Kiev, Ukraine

08 May 2015

Secretary-General's remarks at press encounter for 70th Anniversary of the end of World War II with President Petro Poroshenko of Ukraine

Dobryi Ranok! [“Good morning.”]

It is a great honour for me to be here, standing together with the President Poroshenko and his people of Ukraine in this very solemn and sacred place where we are honouring and commemorating many valiant and courageous Ukrainian soldiers and citizens who fought to defend their country, to defend their human dignity against the aggression of Nazism.

It seems that I am hearing their ardent aspirations, their voices... ardent aspirations wishing the people of Ukraine to live in peace and harmony and preserving their sovereignty and territorial integrity.

Yesterday I was with many European leaders and international organizations who commemorated the victorious end of the Second World War, the 70th Anniversary. And this morning, I am standing with people of Ukraine to commemorate and to express my deepest admiration and respect to many people who gave their lives to defend freedom, liberty, democracy, and their human dignity. It is a day of celebration and commemoration, and solemn remembrance.

Today, we pay our profound respect to the memory of the millions of people who fought for freedom. Ukraine contributed and sacrificed immensely, a fact that the world cannot and will never forget. We honour the valiant veterans, some of whom we are fortunate to still have with us to commemorate today.

This morning, I was very humbled to meet a veteran who even came to my country Korea at a time of liberation from Japanese colonialism. He was proudly wearing a medal from Korea saying “Liberation”. That is most humbling.

As we recall the huge price of victory over fascism, we renew our solemn promise that the sacrifice of the fallen will not be in vain. Out of this tragedy emerged a common resolve by the international community to come together and create the United Nations. The Charter of the United Nations says their main purpose is to “save succeeding generations from the scourge of war.”

The United Nations has been working very hard to protect human lives and human dignity.
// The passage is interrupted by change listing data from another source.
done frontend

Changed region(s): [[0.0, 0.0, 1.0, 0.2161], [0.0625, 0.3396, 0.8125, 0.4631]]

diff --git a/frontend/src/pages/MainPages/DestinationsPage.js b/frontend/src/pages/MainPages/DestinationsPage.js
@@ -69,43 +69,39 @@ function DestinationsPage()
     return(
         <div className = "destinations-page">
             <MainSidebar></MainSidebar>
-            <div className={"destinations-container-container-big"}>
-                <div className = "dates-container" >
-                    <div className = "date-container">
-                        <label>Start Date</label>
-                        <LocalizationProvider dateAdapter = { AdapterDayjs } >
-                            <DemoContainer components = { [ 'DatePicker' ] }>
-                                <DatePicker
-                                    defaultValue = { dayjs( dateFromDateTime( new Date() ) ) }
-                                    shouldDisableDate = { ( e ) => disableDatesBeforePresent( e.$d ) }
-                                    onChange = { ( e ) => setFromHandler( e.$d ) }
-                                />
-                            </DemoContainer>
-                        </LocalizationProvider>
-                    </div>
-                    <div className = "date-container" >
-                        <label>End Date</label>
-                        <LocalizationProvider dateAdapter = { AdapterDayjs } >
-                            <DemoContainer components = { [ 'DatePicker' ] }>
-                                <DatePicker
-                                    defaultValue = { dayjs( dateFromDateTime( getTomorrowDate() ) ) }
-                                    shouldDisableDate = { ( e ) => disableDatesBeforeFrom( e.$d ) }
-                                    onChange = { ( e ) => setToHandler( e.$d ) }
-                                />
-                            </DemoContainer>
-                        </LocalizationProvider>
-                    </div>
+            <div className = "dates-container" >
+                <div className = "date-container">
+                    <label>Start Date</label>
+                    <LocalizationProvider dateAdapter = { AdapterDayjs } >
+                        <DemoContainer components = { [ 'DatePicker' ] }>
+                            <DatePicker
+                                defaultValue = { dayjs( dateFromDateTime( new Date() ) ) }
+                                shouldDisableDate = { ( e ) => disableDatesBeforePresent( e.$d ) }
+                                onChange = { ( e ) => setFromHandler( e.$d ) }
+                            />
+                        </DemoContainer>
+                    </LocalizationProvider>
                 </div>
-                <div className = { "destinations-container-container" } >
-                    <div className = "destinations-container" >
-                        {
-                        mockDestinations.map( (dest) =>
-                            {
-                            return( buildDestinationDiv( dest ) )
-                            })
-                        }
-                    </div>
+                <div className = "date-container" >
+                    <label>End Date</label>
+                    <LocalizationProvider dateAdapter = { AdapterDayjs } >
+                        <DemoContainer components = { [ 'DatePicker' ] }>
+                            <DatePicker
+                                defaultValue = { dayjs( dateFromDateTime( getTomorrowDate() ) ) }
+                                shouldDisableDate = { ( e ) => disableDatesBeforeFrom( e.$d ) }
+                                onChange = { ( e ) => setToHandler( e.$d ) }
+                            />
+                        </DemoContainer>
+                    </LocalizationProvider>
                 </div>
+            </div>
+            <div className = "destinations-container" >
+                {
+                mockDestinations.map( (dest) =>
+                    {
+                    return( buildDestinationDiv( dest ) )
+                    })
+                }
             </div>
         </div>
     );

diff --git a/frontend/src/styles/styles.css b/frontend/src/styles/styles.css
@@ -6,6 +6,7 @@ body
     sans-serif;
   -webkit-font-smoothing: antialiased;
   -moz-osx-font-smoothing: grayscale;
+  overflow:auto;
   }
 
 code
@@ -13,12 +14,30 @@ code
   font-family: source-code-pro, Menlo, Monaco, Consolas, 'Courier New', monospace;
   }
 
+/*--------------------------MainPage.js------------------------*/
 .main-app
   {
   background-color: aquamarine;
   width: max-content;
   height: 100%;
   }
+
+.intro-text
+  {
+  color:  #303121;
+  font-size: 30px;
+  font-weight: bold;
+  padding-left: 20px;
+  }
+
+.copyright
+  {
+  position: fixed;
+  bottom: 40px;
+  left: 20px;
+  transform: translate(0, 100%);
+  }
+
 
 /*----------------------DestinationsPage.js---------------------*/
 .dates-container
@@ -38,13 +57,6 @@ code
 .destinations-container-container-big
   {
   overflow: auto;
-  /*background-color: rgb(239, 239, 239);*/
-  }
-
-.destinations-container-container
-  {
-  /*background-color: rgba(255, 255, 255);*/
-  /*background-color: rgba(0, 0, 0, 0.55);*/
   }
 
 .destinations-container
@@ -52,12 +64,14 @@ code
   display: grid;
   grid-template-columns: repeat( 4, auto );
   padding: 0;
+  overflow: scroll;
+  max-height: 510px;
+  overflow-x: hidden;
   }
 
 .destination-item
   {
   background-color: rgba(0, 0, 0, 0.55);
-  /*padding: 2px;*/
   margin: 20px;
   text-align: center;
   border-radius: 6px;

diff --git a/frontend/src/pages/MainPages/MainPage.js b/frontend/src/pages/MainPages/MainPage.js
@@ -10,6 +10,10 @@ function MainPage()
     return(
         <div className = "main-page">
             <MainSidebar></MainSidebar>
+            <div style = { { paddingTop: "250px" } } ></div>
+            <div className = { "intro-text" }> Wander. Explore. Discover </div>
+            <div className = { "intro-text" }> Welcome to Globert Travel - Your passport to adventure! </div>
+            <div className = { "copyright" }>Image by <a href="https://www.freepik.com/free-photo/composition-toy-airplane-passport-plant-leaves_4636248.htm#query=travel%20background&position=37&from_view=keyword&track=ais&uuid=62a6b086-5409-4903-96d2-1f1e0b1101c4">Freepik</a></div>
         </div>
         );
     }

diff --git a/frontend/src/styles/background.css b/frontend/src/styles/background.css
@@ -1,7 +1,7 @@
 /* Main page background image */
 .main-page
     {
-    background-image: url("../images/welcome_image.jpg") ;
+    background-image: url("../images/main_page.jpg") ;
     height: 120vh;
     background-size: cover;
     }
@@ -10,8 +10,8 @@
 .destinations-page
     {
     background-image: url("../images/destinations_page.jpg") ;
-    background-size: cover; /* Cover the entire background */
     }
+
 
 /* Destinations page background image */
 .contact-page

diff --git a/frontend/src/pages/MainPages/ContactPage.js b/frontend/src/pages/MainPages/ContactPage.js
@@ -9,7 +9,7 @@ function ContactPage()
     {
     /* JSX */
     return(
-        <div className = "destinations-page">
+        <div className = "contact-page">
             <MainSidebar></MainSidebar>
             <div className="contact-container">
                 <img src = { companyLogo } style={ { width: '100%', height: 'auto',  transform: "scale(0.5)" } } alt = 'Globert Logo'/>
I know that there had been some setbacks and failures, but the United Nations is the most legitimate organization in the international community to preserve peace, freedom, human dignity, and human rights.

I am saddened that I come to Ukraine amidst a debilitating conflict in the east, where nearly 7,000 people [lives] have been lost, along with so much destruction of your society. The United Nations stands in solidarity with the people of Ukraine. I am here to reaffirm my support for a peaceful resolution of the conflict, in a manner upholding Ukraine’s sovereignty, territorial integrity and independence.

The United Nations and Ukraine are strong partners: Ukraine is a founding member of the United Nations and in its 24 years of independence, Ukraine has provided peacekeepers to so many places in the world. And if Ukraine now turns to the UN for assistance on its own peace and security, I will do my utmost to assist Ukraine’s Government and people.

The United Nations and the international community will continue to stand together with the Ukrainian people. I am deeply admiring of the strong leadership of President Poroshenko, for his vision and resilience to keep this country independent and sovereign, and its territorial integrity. I am standing with you. I wish you all the best.

Duzhe diakuiu. [“Thank you very much.”]